### [Assigned task]
Return each entry exactly, with none missing.

### [Dataset]
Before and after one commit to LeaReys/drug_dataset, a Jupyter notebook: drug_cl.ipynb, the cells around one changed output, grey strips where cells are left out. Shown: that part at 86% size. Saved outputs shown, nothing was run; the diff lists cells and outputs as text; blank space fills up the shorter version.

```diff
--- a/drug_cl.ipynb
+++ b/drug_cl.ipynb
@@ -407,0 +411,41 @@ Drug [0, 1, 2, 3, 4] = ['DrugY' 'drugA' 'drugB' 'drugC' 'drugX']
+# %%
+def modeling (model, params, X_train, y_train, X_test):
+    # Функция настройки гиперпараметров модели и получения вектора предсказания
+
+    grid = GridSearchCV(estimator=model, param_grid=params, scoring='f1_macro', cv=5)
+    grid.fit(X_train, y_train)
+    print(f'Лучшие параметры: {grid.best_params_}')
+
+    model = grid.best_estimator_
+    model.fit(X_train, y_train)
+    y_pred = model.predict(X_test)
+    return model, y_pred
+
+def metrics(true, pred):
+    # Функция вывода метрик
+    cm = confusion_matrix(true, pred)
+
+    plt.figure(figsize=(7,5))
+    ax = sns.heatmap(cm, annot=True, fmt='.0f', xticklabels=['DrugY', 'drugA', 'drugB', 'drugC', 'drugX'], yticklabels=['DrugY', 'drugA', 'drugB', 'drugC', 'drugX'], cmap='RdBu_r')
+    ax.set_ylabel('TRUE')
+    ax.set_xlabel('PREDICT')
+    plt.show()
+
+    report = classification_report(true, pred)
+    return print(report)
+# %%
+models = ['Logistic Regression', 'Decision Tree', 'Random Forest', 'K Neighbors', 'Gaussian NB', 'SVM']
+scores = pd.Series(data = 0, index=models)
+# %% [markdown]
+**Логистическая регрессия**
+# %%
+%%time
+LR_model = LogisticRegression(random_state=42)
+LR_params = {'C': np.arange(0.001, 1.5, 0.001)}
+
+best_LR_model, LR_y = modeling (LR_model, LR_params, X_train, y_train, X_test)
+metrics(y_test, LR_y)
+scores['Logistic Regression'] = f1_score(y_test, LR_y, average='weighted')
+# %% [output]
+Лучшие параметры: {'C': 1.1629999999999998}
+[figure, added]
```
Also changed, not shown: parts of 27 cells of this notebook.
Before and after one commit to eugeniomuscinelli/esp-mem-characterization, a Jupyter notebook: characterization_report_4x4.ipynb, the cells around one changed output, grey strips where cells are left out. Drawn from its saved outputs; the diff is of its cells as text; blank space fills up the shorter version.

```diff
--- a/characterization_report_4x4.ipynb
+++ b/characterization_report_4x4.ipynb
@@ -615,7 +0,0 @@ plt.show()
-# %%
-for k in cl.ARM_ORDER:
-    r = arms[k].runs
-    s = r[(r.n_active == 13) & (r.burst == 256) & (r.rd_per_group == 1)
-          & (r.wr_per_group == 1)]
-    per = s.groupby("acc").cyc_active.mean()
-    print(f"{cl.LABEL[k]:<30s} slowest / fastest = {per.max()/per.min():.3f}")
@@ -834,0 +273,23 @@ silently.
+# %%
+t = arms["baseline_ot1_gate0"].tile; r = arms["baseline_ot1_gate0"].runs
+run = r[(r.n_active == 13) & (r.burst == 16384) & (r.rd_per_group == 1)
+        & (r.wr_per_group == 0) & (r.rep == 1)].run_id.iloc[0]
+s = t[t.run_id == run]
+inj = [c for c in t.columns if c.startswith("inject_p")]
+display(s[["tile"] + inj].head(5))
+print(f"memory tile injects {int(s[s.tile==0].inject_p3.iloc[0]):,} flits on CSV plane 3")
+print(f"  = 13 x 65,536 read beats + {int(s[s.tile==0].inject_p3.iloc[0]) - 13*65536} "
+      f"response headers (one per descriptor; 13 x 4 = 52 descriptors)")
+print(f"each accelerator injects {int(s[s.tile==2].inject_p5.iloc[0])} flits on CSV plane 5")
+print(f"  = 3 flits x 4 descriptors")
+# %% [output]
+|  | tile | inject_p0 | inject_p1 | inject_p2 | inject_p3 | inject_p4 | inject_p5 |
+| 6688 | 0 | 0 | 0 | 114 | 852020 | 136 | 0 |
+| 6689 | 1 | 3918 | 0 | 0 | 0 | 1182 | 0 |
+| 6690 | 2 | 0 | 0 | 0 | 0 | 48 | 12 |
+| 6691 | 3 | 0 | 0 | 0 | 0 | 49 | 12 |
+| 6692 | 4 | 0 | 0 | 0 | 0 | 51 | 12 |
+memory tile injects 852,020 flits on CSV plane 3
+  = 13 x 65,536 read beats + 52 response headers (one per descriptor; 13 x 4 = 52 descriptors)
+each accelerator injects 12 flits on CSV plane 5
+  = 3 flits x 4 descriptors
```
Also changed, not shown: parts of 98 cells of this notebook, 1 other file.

### [Task output]
Before and after one commit to LeaReys/drug_dataset, a Jupyter notebook: drug_cl.ipynb, the cells around one changed output, grey strips where cells are left out. Shown: that part at 86% size. Saved outputs shown, nothing was run; the diff lists cells and outputs as text; blank space fills up the shorter version.

```diff
--- a/drug_cl.ipynb
+++ b/drug_cl.ipynb
@@ -407,0 +411,41 @@ Drug [0, 1, 2, 3, 4] = ['DrugY' 'drugA' 'drugB' 'drugC' 'drugX']
+# %%
+def modeling (model, params, X_train, y_train, X_test):
+    # Функция настройки гиперпараметров модели и получения вектора предсказания
+
+    grid = GridSearchCV(estimator=model, param_grid=params, scoring='f1_macro', cv=5)
+    grid.fit(X_train, y_train)
+    print(f'Лучшие параметры: {grid.best_params_}')
+
+    model = grid.best_estimator_
+    model.fit(X_train, y_train)
+    y_pred = model.predict(X_test)
+    return model, y_pred
+
+def metrics(true, pred):
+    # Функция вывода метрик
+    cm = confusion_matrix(true, pred)
+
+    plt.figure(figsize=(7,5))
+    ax = sns.heatmap(cm, annot=True, fmt='.0f', xticklabels=['DrugY', 'drugA', 'drugB', 'drugC', 'drugX'], yticklabels=['DrugY', 'drugA', 'drugB', 'drugC', 'drugX'], cmap='RdBu_r')
+    ax.set_ylabel('TRUE')
+    ax.set_xlabel('PREDICT')
+    plt.show()
+
+    report = classification_report(true, pred)
+    return print(report)
+# %%
+models = ['Logistic Regression', 'Decision Tree', 'Random Forest', 'K Neighbors', 'Gaussian NB', 'SVM']
+scores = pd.Series(data = 0, index=models)
+# %% [markdown]
+**Логистическая регрессия**
+# %%
+%%time
+LR_model = LogisticRegression(random_state=42)
+LR_params = {'C': np.arange(0.001, 1.5, 0.001)}
+
+best_LR_model, LR_y = modeling (LR_model, LR_params, X_train, y_train, X_test)
+metrics(y_test, LR_y)
+scores['Logistic Regression'] = f1_score(y_test, LR_y, average='weighted')
+# %% [output]
+Лучшие параметры: {'C': 1.1629999999999998}
+[figure, added]
```
Also changed, not shown: parts of 27 cells of this notebook.
Before and after one commit to eugeniomuscinelli/esp-mem-characterization, a Jupyter notebook: characterization_report_4x4.ipynb, the cells around one changed output, grey strips where cells are left out. Drawn from its saved outputs; the diff is of its cells as text; blank space fills up the shorter version.

```diff
--- a/characterization_report_4x4.ipynb
+++ b/characterization_report_4x4.ipynb
@@ -615,7 +0,0 @@ plt.show()
-# %%
-for k in cl.ARM_ORDER:
-    r = arms[k].runs
-    s = r[(r.n_active == 13) & (r.burst == 256) & (r.rd_per_group == 1)
-          & (r.wr_per_group == 1)]
-    per = s.groupby("acc").cyc_active.mean()
-    print(f"{cl.LABEL[k]:<30s} slowest / fastest = {per.max()/per.min():.3f}")
@@ -834,0 +273,23 @@ silently.
+# %%
+t = arms["baseline_ot1_gate0"].tile; r = arms["baseline_ot1_gate0"].runs
+run = r[(r.n_active == 13) & (r.burst == 16384) & (r.rd_per_group == 1)
+        & (r.wr_per_group == 0) & (r.rep == 1)].run_id.iloc[0]
+s = t[t.run_id == run]
+inj = [c for c in t.columns if c.startswith("inject_p")]
+display(s[["tile"] + inj].head(5))
+print(f"memory tile injects {int(s[s.tile==0].inject_p3.iloc[0]):,} flits on CSV plane 3")
+print(f"  = 13 x 65,536 read beats + {int(s[s.tile==0].inject_p3.iloc[0]) - 13*65536} "
+      f"response headers (one per descriptor; 13 x 4 = 52 descriptors)")
+print(f"each accelerator injects {int(s[s.tile==2].inject_p5.iloc[0])} flits on CSV plane 5")
+print(f"  = 3 flits x 4 descriptors")
+# %% [output]
+|  | tile | inject_p0 | inject_p1 | inject_p2 | inject_p3 | inject_p4 | inject_p5 |
+| 6688 | 0 | 0 | 0 | 114 | 852020 | 136 | 0 |
+| 6689 | 1 | 3918 | 0 | 0 | 0 | 1182 | 0 |
+| 6690 | 2 | 0 | 0 | 0 | 0 | 48 | 12 |
+| 6691 | 3 | 0 | 0 | 0 | 0 | 49 | 12 |
+| 6692 | 4 | 0 | 0 | 0 | 0 | 51 | 12 |
+memory tile injects 852,020 flits on CSV plane 3
+  = 13 x 65,536 read beats + 52 response headers (one per descriptor; 13 x 4 = 52 descriptors)
+each accelerator injects 12 flits on CSV plane 5
+  = 3 flits x 4 descriptors
```
Also changed, not shown: parts of 98 cells of this notebook, 1 other file.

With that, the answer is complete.